### DATA SECTION ###
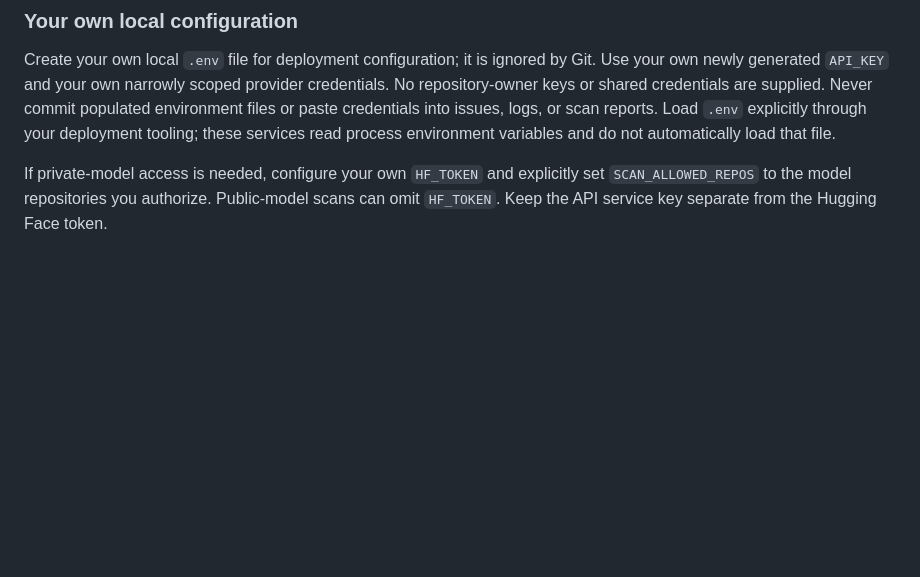
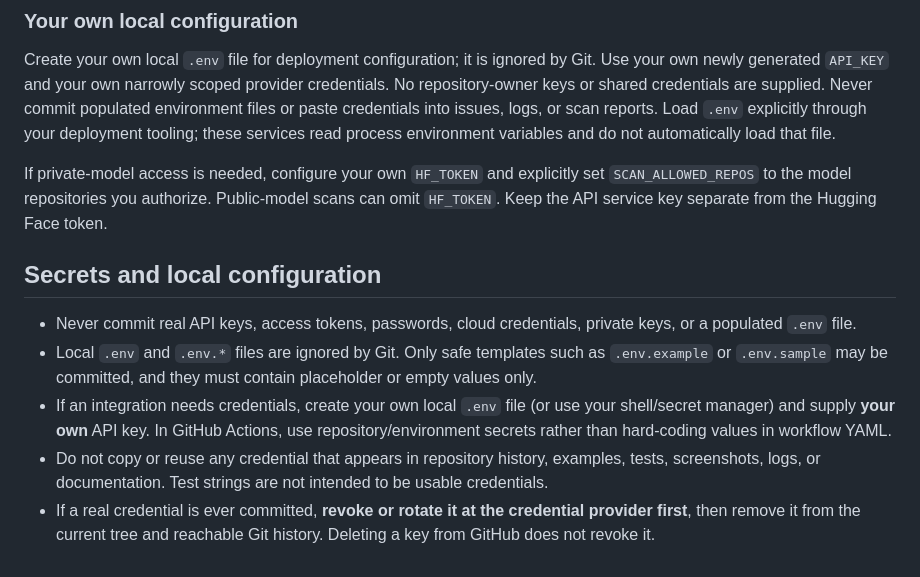
Before and after one commit to poojakira/hf-model-provenance-scanner, a Markdown page: README.md, the part around the change. Drawn GitHub-style; blank space fills up the shorter version.

Commit message:
docs: clarify local secrets and API key handling

```diff
--- a/README.md
+++ b/README.md
@@ -273,3 +273,13 @@ See [the September 30, 2026 security review](SECURITY_REVIEW_2026-09-30.md) for
 Create your own local `.env` file for deployment configuration; it is ignored by Git. Use your own newly generated `API_KEY` and your own narrowly scoped provider credentials. No repository-owner keys or shared credentials are supplied. Never commit populated environment files or paste credentials into issues, logs, or scan reports. Load `.env` explicitly through your deployment tooling; these services read process environment variables and do not automatically load that file.
 
 If private-model access is needed, configure your own `HF_TOKEN` and explicitly set `SCAN_ALLOWED_REPOS` to the model repositories you authorize. Public-model scans can omit `HF_TOKEN`. Keep the API service key separate from the Hugging Face token.
+
+<!-- security-local-config:start -->
+## Secrets and local configuration
+
+- Never commit real API keys, access tokens, passwords, cloud credentials, private keys, or a populated `.env` file.
+- Local `.env` and `.env.*` files are ignored by Git. Only safe templates such as `.env.example` or `.env.sample` may be committed, and they must contain placeholder or empty values only.
+- If an integration needs credentials, create your own local `.env` file (or use your shell/secret manager) and supply **your own** API key. In GitHub Actions, use repository/environment secrets rather than hard-coding values in workflow YAML.
+- Do not copy or reuse any credential that appears in repository history, examples, tests, screenshots, logs, or documentation. Test strings are not intended to be usable credentials.
+- If a real credential is ever committed, **revoke or rotate it at the credential provider first**, then remove it from the current tree and reachable Git history. Deleting a key from GitHub does not revoke it.
+<!-- security-local-config:end -->
```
###
● **EXERCISE INSTRUCTIONS**
All of the material above should be output exactly, with the pictures left behind.

● **YOUR SOLUTION**
Before and after one commit to poojakira/hf-model-provenance-scanner, a Markdown page: README.md, the part around the change. Drawn GitHub-style; blank space fills up the shorter version.

Commit message:
docs: clarify local secrets and API key handling

```diff
--- a/README.md
+++ b/README.md
@@ -273,3 +273,13 @@ See [the September 30, 2026 security review](SECURITY_REVIEW_2026-09-30.md) for
 Create your own local `.env` file for deployment configuration; it is ignored by Git. Use your own newly generated `API_KEY` and your own narrowly scoped provider credentials. No repository-owner keys or shared credentials are supplied. Never commit populated environment files or paste credentials into issues, logs, or scan reports. Load `.env` explicitly through your deployment tooling; these services read process environment variables and do not automatically load that file.
 
 If private-model access is needed, configure your own `HF_TOKEN` and explicitly set `SCAN_ALLOWED_REPOS` to the model repositories you authorize. Public-model scans can omit `HF_TOKEN`. Keep the API service key separate from the Hugging Face token.
+
+<!-- security-local-config:start -->
+## Secrets and local configuration
+
+- Never commit real API keys, access tokens, passwords, cloud credentials, private keys, or a populated `.env` file.
+- Local `.env` and `.env.*` files are ignored by Git. Only safe templates such as `.env.example` or `.env.sample` may be committed, and they must contain placeholder or empty values only.
+- If an integration needs credentials, create your own local `.env` file (or use your shell/secret manager) and supply **your own** API key. In GitHub Actions, use repository/environment secrets rather than hard-coding values in workflow YAML.
+- Do not copy or reuse any credential that appears in repository history, examples, tests, screenshots, logs, or documentation. Test strings are not intended to be usable credentials.
+- If a real credential is ever committed, **revoke or rotate it at the credential provider first**, then remove it from the current tree and reachable Git history. Deleting a key from GitHub does not revoke it.
+<!-- security-local-config:end -->
```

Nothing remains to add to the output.